Jason Sage, a developer and software engineer who didn't want his company named, is also frustrated by overzealous security in Vista, which he believes works against the standard set by .Net and Visual Studio. True, in Vista, Microsoft has documented what developers need to do to give applications permission to access their own configuration files. But Sage thinks the basic approach is wrong. "What we have now is applications running as the user. This is too much responsibility for many users who have no idea what all the software on their machine is doing while running as them."
Other developers are frustrated by the change in security and other core OS services. Noted one developer working at a small company: "My company has had several developers forced to use Vista while servicing our clients. The result has been an absolute nightmare. Applications don't work, drivers collide, the screen loses integrity at random times, we encounter file data loss or corruption, our network-based automated backups don't work, etcetera."
Given the many frustrations he's encountered, Pam advises his clients not to install Vista or to replace Vista with XP on new computers. And he seethes that he'll have to get each of the five different Vista versions, and either five PCs to run them on or a Mac or Unix box with enough virtual machine capability to run them all, just so he can duplicate customers' environments.
"Several of my customers have gone back to the store where they purchased their new computer and have asked that they replace Vista with XP," he says.
But users may not always have that choice, several InfoWorld readers noted. "There are not always XP drivers available for a clean install of XP," commented one reader, whose newer Toshiba's NVidia video card had only Vista drivers.
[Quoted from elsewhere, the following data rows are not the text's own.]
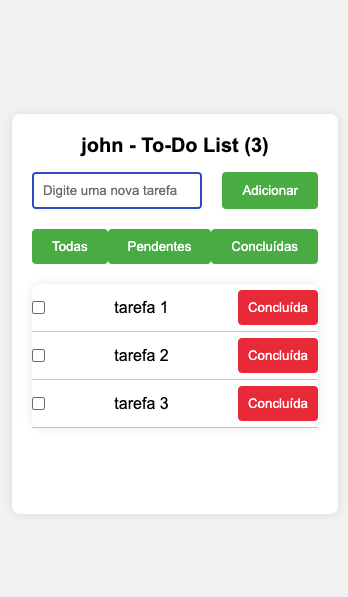
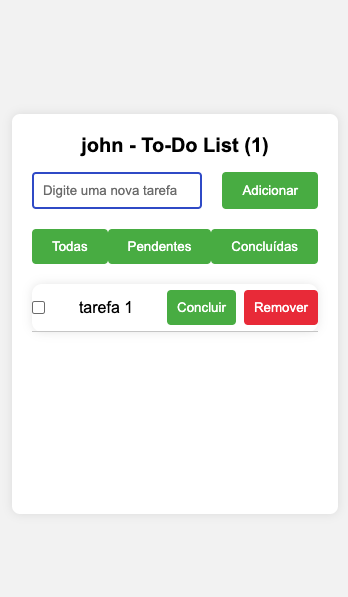
fix: separa ações de concluir e remover e ajusta componente Tarefa

diff --git a/React/my-app/src/components/Tarefa.jsx b/React/my-app/src/components/Tarefa.jsx
@@ -12,14 +12,16 @@ const Item = styled.li`
 `;
 
 const Botao = styled.button`
-    padding: 10px 10px;
-    color: #fff;
-    border: none;
-    border-radius: 4px;
-    cursor: pointer;
+  padding: 10px 10px;
+  background-color: #4caf50; /* adiciona isso */
+  color: #fff;
+  border: none;
+  border-radius: 4px;
+  cursor: pointer;
 
-    
-
+  &:hover {
+    background-color: #388e3c;
+  }
 `;
 const BotaoAlerta = styled(Botao)`
     background-color: #f44138;
@@ -29,6 +31,11 @@ const BotaoAlerta = styled(Botao)`
       
     }
 `;
+
+const Actions = styled.div`
+  display: flex;
+  gap: 8px;
+`;  
 
 const TextItem = styled.span`
   text-decoration: ${({ $concluida }) =>
@@ -41,29 +48,29 @@ const TextItem = styled.span`
 
 function Tarefa({ texto, concluida, onToggle, onRemover }) {
 
-  const handleClick = () => {
-    if (concluida) {
-      onRemover();
-    } else {
-      onToggle();
-    }
-  };
+
 
   return (
-    <Item >
-      <input 
-        type="checkbox"
-        checked={concluida}
-        onChange={onToggle}
-      />
+        <Item>
+        <input 
+          type="checkbox"
+          checked={concluida}
+          onChange={onToggle}
+        />
 
-      <TextItem $concluida={concluida}>
-        {texto}
-      </TextItem>
+        <TextItem $concluida={concluida}>
+          {texto}
+        </TextItem>
 
-      <BotaoAlerta onClick={handleClick}>
-        {concluida ? "Remover" : "Concluída"}
-      </BotaoAlerta>
+        <Actions>
+        <Botao onClick={onToggle}>
+          {concluida ? "Desfazer" : "Concluir"}
+        </Botao>
+
+        <BotaoAlerta onClick={onRemover}>
+          Remover
+        </BotaoAlerta>
+      </Actions>
     </Item>
   );
 }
Another reader had a similar issue with a new Acer laptop: "The hardware and firmware in my laptop's chipsets simply do not support XP."
Not everyone is holding back on the shift to Vista, of course. A number of InfoWorld readers expressed satisfaction. For example, an independent developer in the UK, who did not want to be seen as a "fan boy" and thus declined to be identified, told InfoWorld he prefers Vista to XP and views the UI changes and incompatibilities as minor issues. "Vista is what Microsoft wanted XP to look like; when they couldn't achieve Vista's look they settled for the horrible design it has. Yes, Vista uses more resources than XP, but it runs absolutely everything 20% faster for me than XP ever did. Yes, drivers are a problem at the moment for older hardware that is capable of running Vista, but then the same was true for XP," he said. "Program compatibility has caused one or two problems recently, but nowhere near as many with XP when I first got it."
Other readers suggested that those who wanted to stick with XP were doing so because they simply didn't want to invest in new hardware. All OS conversions cost time and money and change is just part of the technology landscape.
For IT, the cost of such change — directly and indirectly — is the key issue in deciding when, or even if, to shift from XP. Microsoft told the Wall Street Journal that resistance to adoption is "business as usual" in a new OS's first year, but eventually there'll be no need for a petition effort like InfoWorld's to keep an older OS available.
The question is what "eventually" means and what Windows 7, now rumoured to be arriving next year, may offer instead. Meanwhile, if massive response from InfoWorld readers is any indication, few businesses are putting an upgrade from XP to Vista at the top of their to-do lists.